The Sewing Seeds project started in 2010 with the mission of providing accessible, accurate, and inspired information on natural dyes. From its start, Sewing Seeds has been tightly woven within our community, collaborating with local gardens, organizations and schools to bring awareness for the use of natural dyes as a sustainable art medium.
WHY NATURAL DYES?
Before the invention of synthetic dyes in the 19th century, the world wasn’t black and white. It was full of bright colors extracted from the bounty around us; from leaves, flowers, fruits, roots, and bark. Today most of these plants can be grown in a sustainable way and used to dye fabric and yarn with minor impact in the environment, to the dyer, and to the user. Not to mention that a lot of sources for natural dyes are actually wasted by modern cultures, including onion skins, carrot tops and, rhubarb leaves.
WHAT DOES SEWING SEEDS DO?
Some of Sewing Seeds actions and projects in development are to:
- Build Natural Dyes Gardens in public spaces, such as community gardens, to be used freely for education and research;
- Create educational resource tools on natural dyes to be freely available to wide audience and can be used as a source of inspiration and of accurate information;
- Lay the groundwork for the local production of natural plant dyes and naturally-dyed yarns;
- Establish collaborative relationships with organizations in our community, including parks, gardens and schools.
SEWING SEEDS PROJECTS
Sewing Seeds introduced the Garden Residency in the Summer of 2013. The Garden Residency grants one artist or designer the opportunity to develop an outdoor art project related with natural dyes, during the month of August.
Our 2013 Garden Resident is artist Neil Goss. Neil is an environmental artist, focusing on fiber and clay processes, based in Lawrence, Kansas. As the first Sewing Seeds Garden Resident,he developed an art project in the Sewing Seeds Natural Dye Garden in Boroum Hill, utilizing the dye materials from the garden and traditional techniques such as back-strap weaving. See photos of Neil's project for the Sewing Seeds Garden here.
The Natural Dye Garden + Natural Dye Education Progam
Sewing Seeds collaboration with community gardens and public spaces have resulted in the development of Natural Dye Gardens. In these gardens, the public can interact and learn from a variety of plant species that are used to obtain color, all carefully labeled.
Our most recent Natural Dye Garden project was developed in a previous abandoned lot in the Boerum Hill neighborhood in Brooklyn, with the collaboration of FeedBack Farms, 596 Acres and Small Green Patch, during the gardening seasons of 2012 and 2013

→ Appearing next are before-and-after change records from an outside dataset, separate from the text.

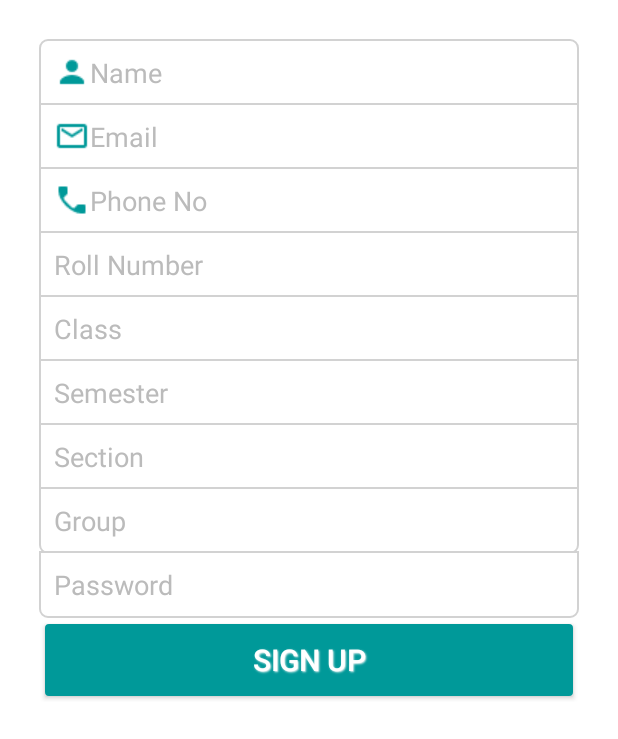
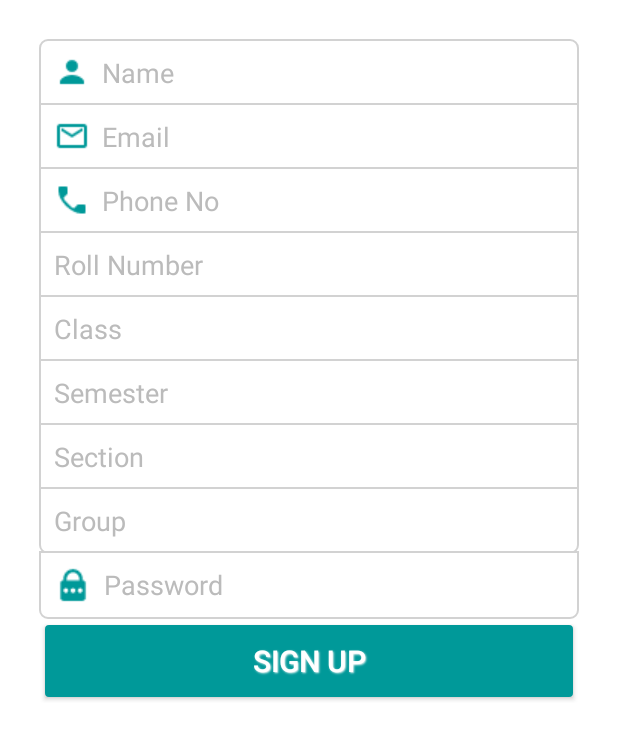
Before and after one commit to nitin-53/Campus-E-Board, an Android app: the RegisterStudent screen opened directly, with no data from a screen before it, on a phone screen of 412 x 824 dp. Shown: the top 739 px of the screen. Run offline under Robolectric (Android 15) with nearby library versions, the phone set to English and light mode, and no system bars; our stand-ins replace Volley.

Commit message:
Added Icons in Left of Edit Texts and have given drawable spacing of 8dp

```diff
--- a/app/src/main/res/layout/register_student.xml
+++ b/app/src/main/res/layout/register_student.xml
@@ -24,6 +24,7 @@
                 android:layout_height="wrap_content"
                 android:background="@drawable/edittext_top_bg"
                 android:drawableLeft="@drawable/being"
+                android:drawablePadding="8dp"
                 android:hint="Name"
                 android:padding="10dp"
                 android:singleLine="true"
@@ -37,6 +38,7 @@
                 android:layout_marginTop="-2dp"
                 android:background="@drawable/edittext_default_bg"
                 android:drawableLeft="@drawable/mess"
+                android:drawablePadding="8dp"
                 android:hint="Email"
                 android:inputType="textEmailAddress"
                 android:padding="10dp"
@@ -51,6 +53,7 @@
                 android:layout_marginTop="-2dp"
                 android:background="@drawable/edittext_default_bg"
                 android:drawableLeft="@drawable/dial"
+                android:drawablePadding="8dp"
                 android:hint="Phone No"
                 android:inputType="number"
                 android:padding="10dp"
@@ -128,6 +131,8 @@
                 android:layout_height="wrap_content"
                 android:layout_marginTop="-2dp"
                 android:background="@drawable/edittext_bottom_bg"
+                android:drawableLeft="@drawable/passwd"
+                android:drawablePadding="8dp"
                 android:hint="Password"
                 android:inputType="textPassword"
                 android:padding="10dp"
--- a/app/src/main/res/layout/register_teacher.xml
+++ b/app/src/main/res/layout/register_teacher.xml
@@ -21,6 +21,7 @@
             android:layout_height="wrap_content"
             android:background="@drawable/edittext_top_bg"
             android:drawableLeft="@drawable/being"
+            android:drawablePadding="8dp"
             android:hint="Name"
             android:padding="10dp"
             android:singleLine="true"
@@ -34,6 +35,7 @@
             android:layout_marginTop="-2dp"
             android:background="@drawable/edittext_default_bg"
             android:drawableLeft="@drawable/mess"
+            android:drawablePadding="8dp"
             android:hint="Email"
             android:inputType="textEmailAddress"
             android:padding="10dp"
@@ -48,6 +50,7 @@
             android:layout_marginTop="-2dp"
             android:background="@drawable/edittext_bottom_bg"
             android:drawableLeft="@drawable/dial"
+            android:drawablePadding="8dp"
             android:hint="Phone No"
             android:inputType="number"
             android:padding="10dp"
@@ -61,6 +64,8 @@
             android:layout_height="wrap_content"
             android:layout_marginTop="-2dp"
             android:background="@drawable/edittext_bottom_bg"
+            android:drawableLeft="@drawable/Forgot_Password"
+            android:drawablePadding="8dp"
             android:hint="Password"
             android:inputType="textPassword"
             android:padding="10dp"
```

The Garden occupied 800 square feet with a variety of dyeing plants. We started most of our plants from heirloom and organic seeds and we tendered them with totally chemical free practices. Our Garden also acted as a backdrop for free events and workshops about natural dyes and dyeing techniques, and our first Garden Art Residency. In addition, in 2012 Sewing Seeds developed the first East Coast CSA (Community Supported Agriculture) of natural dyes, through which we supplied members with locally grown vegetable dyes and workshops on how to use them. See photos of the garden and workshops here.
The Sewing Seeds Natural Dye Garden officially closed in November 2013. We’re sad to see this chapter end, but excited for the next season. Keep checking for updates.
We encourage submissions of projects and education proposals that integrate the garden space, Sewing Seeds mission, natural dyes, and promote community engagement and interactivity. All submissions, inquiries and suggestions should be sent to email@example.com
SEWING SEEDS IN THE NEWS
City Atlas New York, February 9th, 2012
SHFT, March 11th, 2012
Good, March 22nd, 2012
New York Times, April 4th, 2012
Ecco*Eco, April 5th, 2012
Design is... the blog, August 4th, 2012
Brooklyn Mag, July 25th, 2012
DNAinfo, September 12th, 2012
Village Voice, Best Of, October 4th, 2012
Thread Cult Podcast, December 16th, 2012